In the listing below, tally the lines that hold "assets" and report that number by itself.

[Data to process]

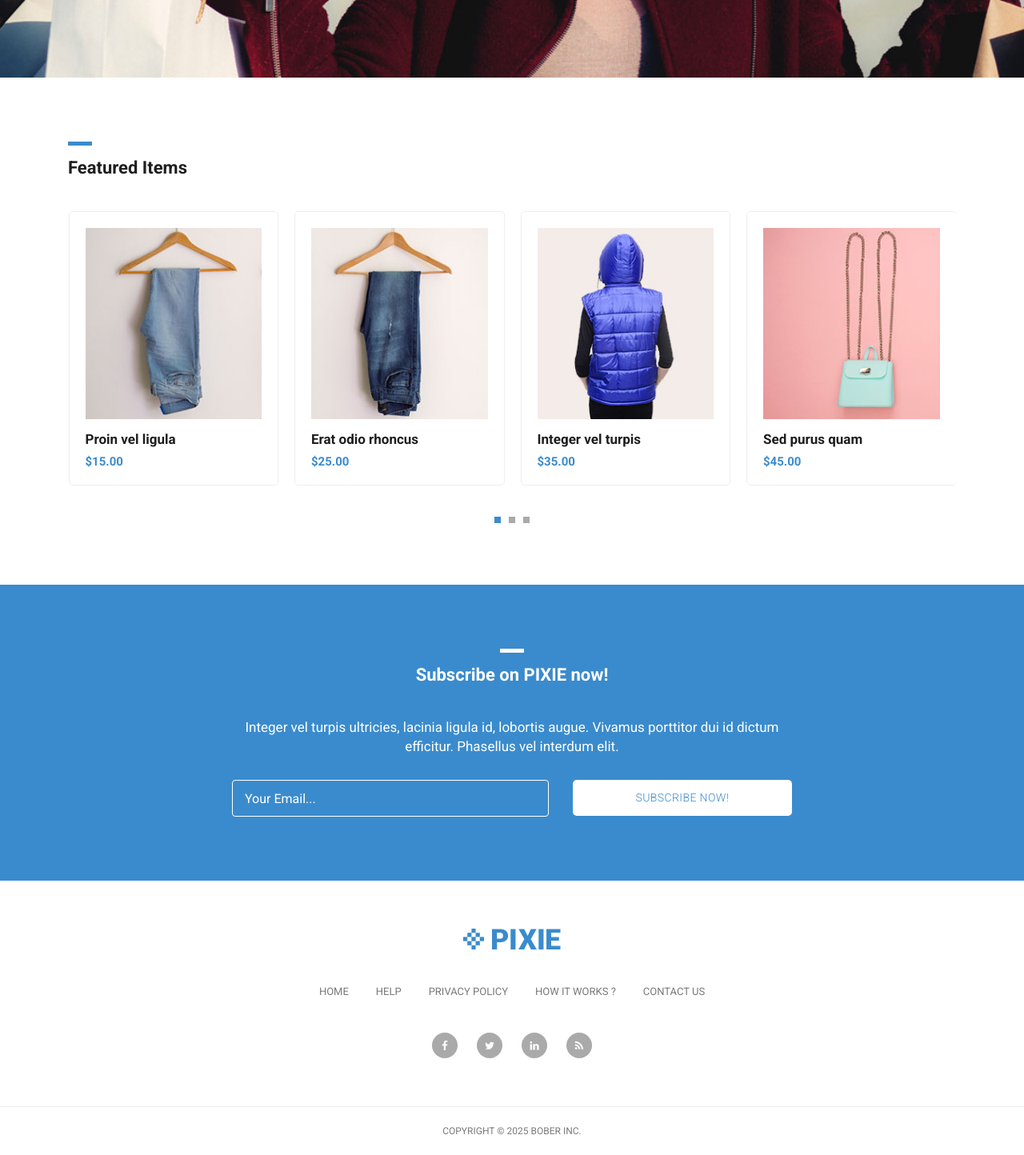
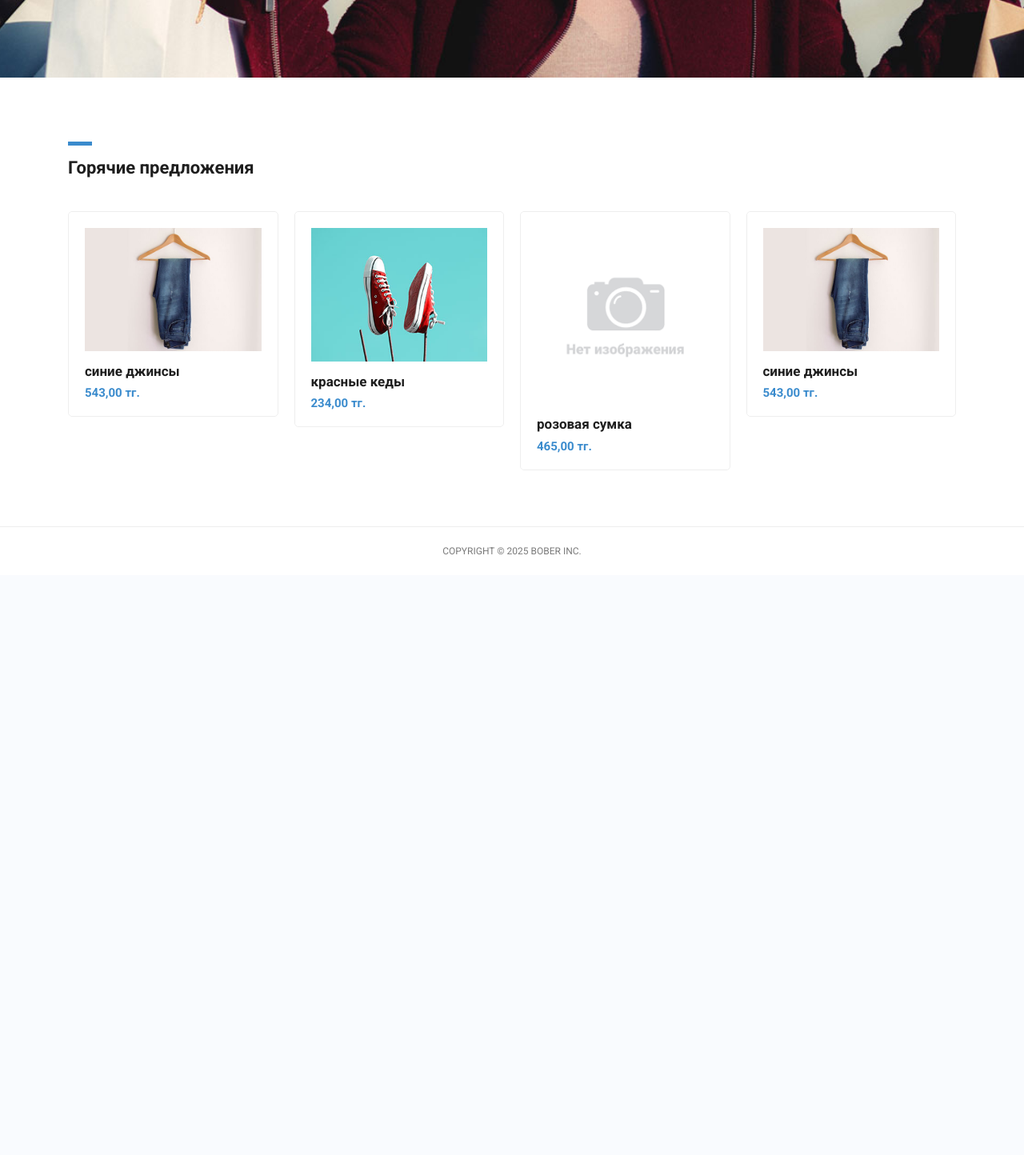
Before and after one commit to wxffg/stepshop_wxffg, a Django app: page / in a window 1280 px wide. Shown: the part 721-2165 px from the top of the page at 80% size. After the commit the page ends 1414 px from the top, so only its background shows below. Run offline with Django 4.2, Linux system fonts and the light colour scheme; data comes from the database, SQL or seed files in the repository; both versions use the stored data as it was after the commit; some libraries are stand-ins or nearby versions.

Commit message:
lesson_06: работа с данными

```diff
--- a/mainapp/views.py
+++ b/mainapp/views.py
@@ -1,12 +1,23 @@
 from django.shortcuts import render
+
+from mainapp.models import Product
+
 
 def index(request):
     title = 'Главная'
 
+    prods = Product.objects.all()[:3]
+
     context = {
         'title': title,
+        'products': prods,
     }
     return render(request, 'index.html', context)
 
 def contacts(request):
-    return render(request, 'contacts.html')
+    title = 'Контакты'
+
+    context = {
+        'title': title,
+    }
+    return render(request, 'contacts.html', context)
--- a/stepshop/urls.py
+++ b/stepshop/urls.py
@@ -21,7 +21,6 @@ from django.conf.urls.static import static
 
 urlpatterns = [
     path('admin/', admin.site.urls),
-
     path('', include('mainapp.urls', namespace='mainapp')),
 
 ]
--- a/templates/base.html
+++ b/templates/base.html
@@ -53,83 +53,6 @@
     {% endblock %}
 
 
-    <!-- Subscribe Form Starts Here -->
-    <div class="subscribe-form">
-      <div class="container">
-        <div class="row">
-          <div class="col-md-12">
-            <div class="section-heading">
-              <div class="line-dec"></div>
-              <h1>Subscribe on PIXIE now!</h1>
-            </div>
-          </div>
-          <div class="col-md-8 offset-md-2">
-            <div class="main-content">
-              <p>Integer vel turpis ultricies, lacinia ligula id, lobortis augue. Vivamus porttitor dui id dictum efficitur. Phasellus vel interdum elit.</p>
-              <div class="container">
-                <form id="subscribe" action="" method="get">
-                  <div class="row">
-                    <div class="col-md-7">
-                      <fieldset>
-                        <input name="email" type="text" class="form-control" id="email"
-                        onfocus="if(this.value == 'Your Email...') { this.value = ''; }"
-                    	onBlur="if(this.value == '') { this.value = 'Your Email...';}"
-                    	value="Your Email..." required="">
-                      </fieldset>
-                    </div>
-                    <div class="col-md-5">
-                      <fieldset>
-                        <button type="submit" id="form-submit" class="button">Subscribe Now!</button>
-                      </fieldset>
-                    </div>
-                  </div>
-                </form>
-              </div>
-            </div>
-          </div>
-        </div>
-      </div>
-    </div>
-    <!-- Subscribe Form Ends Here -->
-
-
-
-    <!-- Footer Starts Here -->
-    <div class="footer">
-      <div class="container">
-        <div class="row">
-          <div class="col-md-12">
-            <div class="logo">
-              <img src="{% static 'assets/images/header-logo.png' %}" alt="">
-            </div>
-          </div>
-          <div class="col-md-12">
-            <div class="footer-menu">
-              <ul>
-                <li><a href="#">Home</a></li>
-                <li><a href="#">Help</a></li>
-                <li><a href="#">Privacy Policy</a></li>
-                <li><a href="#">How It Works ?</a></li>
-                <li><a href="#">Contact Us</a></li>
-              </ul>
-            </div>
-          </div>
-          <div class="col-md-12">
-            <div class="social-icons">
-              <ul>
-                <li><a href="#"><i class="fa fa-facebook"></i></a></li>
-                <li><a href="#"><i class="fa fa-twitter"></i></a></li>
-                <li><a href="#"><i class="fa fa-linkedin"></i></a></li>
-                <li><a href="#"><i class="fa fa-rss"></i></a></li>
-              </ul>
-            </div>
-          </div>
-        </div>
-      </div>
-    </div>
-    <!-- Footer Ends Here -->
-
-
     <!-- Sub Footer Starts Here -->
     <div class="sub-footer">
       <div class="container">
--- a/templates/index.html
+++ b/templates/index.html
@@ -33,74 +33,29 @@
           <div class="col-md-12">
             <div class="section-heading">
               <div class="line-dec"></div>
-              <h1>Featured Items</h1>
+              <h1>Горячие предложения</h1>
             </div>
           </div>
           <div class="col-md-12">
             <div class="owl-carousel owl-theme">
-              <a href="single-product.html">
-                <div class="featured-item">
-                  <img src="{% static 'assets/images/item-01.jpg' %}" alt="Item 1">
-                  <h4>Proin vel ligula</h4>
-                  <h6>$15.00</h6>
-                </div>
-              </a>
-              <a href="single-product.html">
-                <div class="featured-item">
-                  <img src="{% static 'assets/images/item-02.jpg' %}" alt="Item 2">
-                  <h4>Erat odio rhoncus</h4>
-                  <h6>$25.00</h6>
-                </div>
-              </a>
-              <a href="single-product.html">
-                <div class="featured-item">
-                  <img src="{% static 'assets/images/item-03.jpg' %}" alt="Item 3">
-                  <h4>Integer vel turpis</h4>
-                  <h6>$35.00</h6>
-                </div>
-              </a>
-              <a href="single-product.html">
-                <div class="featured-item">
-                  <img src="{% static 'assets/images/item-04.jpg' %}" alt="Item 4">
-                  <h4>Sed purus quam</h4>
-                  <h6>$45.00</h6>
-                </div>
-              </a>
-              <a href="single-product.html">
-                <div class="featured-item">
-                  <img src="{% static 'assets/images/item-05.jpg' %}" alt="Item 5">
-                  <h4>Morbi aliquet</h4>
-                  <h6>$55.00</h6>
-                </div>
-              </a>
-              <a href="single-product.html">
-                <div class="featured-item">
-                  <img src="{% static 'assets/images/item-06.jpg' %}" alt="Item 6">
-                  <h4>Urna ac diam</h4>
-                  <h6>$65.00</h6>
-                </div>
-              </a>
-              <a href="single-product.html">
-                <div class="featured-item">
-                  <img src="{% static 'assets/images/item-04.jpg' %}" alt="Item 7">
-                  <h4>Proin eget imperdiet</h4>
-                  <h6>$75.00</h6>
-                </div>
-              </a>
-              <a href="single-product.html">
-                <div class="featured-item">
-                  <img src="{% static 'assets/images/item-05.jpg' %}" alt="Item 8">
-                  <h4>Nullam risus nisl</h4>
-                  <h6>$85.00</h6>
-                </div>
-              </a>
-              <a href="single-product.html">
-                <div class="featured-item">
-                  <img src="{% static 'assets/images/item-06.jpg' %}" alt="Item 9">
-                  <h4>Cras tempus</h4>
-                  <h6>$95.00</h6>
-                </div>
-              </a>
+
+              {% for product in products %}
+                  <a href="#">
+                      <div class="featured-item">
+                          {% if product.image %}
+                        <img src="{{ product.image.url }}"
+                             alt="{{ product.name }}">
+                          {% else %}
+                          <img src="{% static 'assets/images/image.png' %}"
+                             alt="нет изображения">
+                          {% endif %}
+                        <h4>{{ product.name }}</h4>
+                        <h6>{{ product.price }} тг.</h6>
+                      </div>
+                  </a>
+              {% endfor %}
+
+
             </div>
           </div>
         </div>
```
Also changed, not shown: db.sqlite3, static/assets/images/image.png (added), 1 other file.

[/Data to process]

-- Reply to the task --
12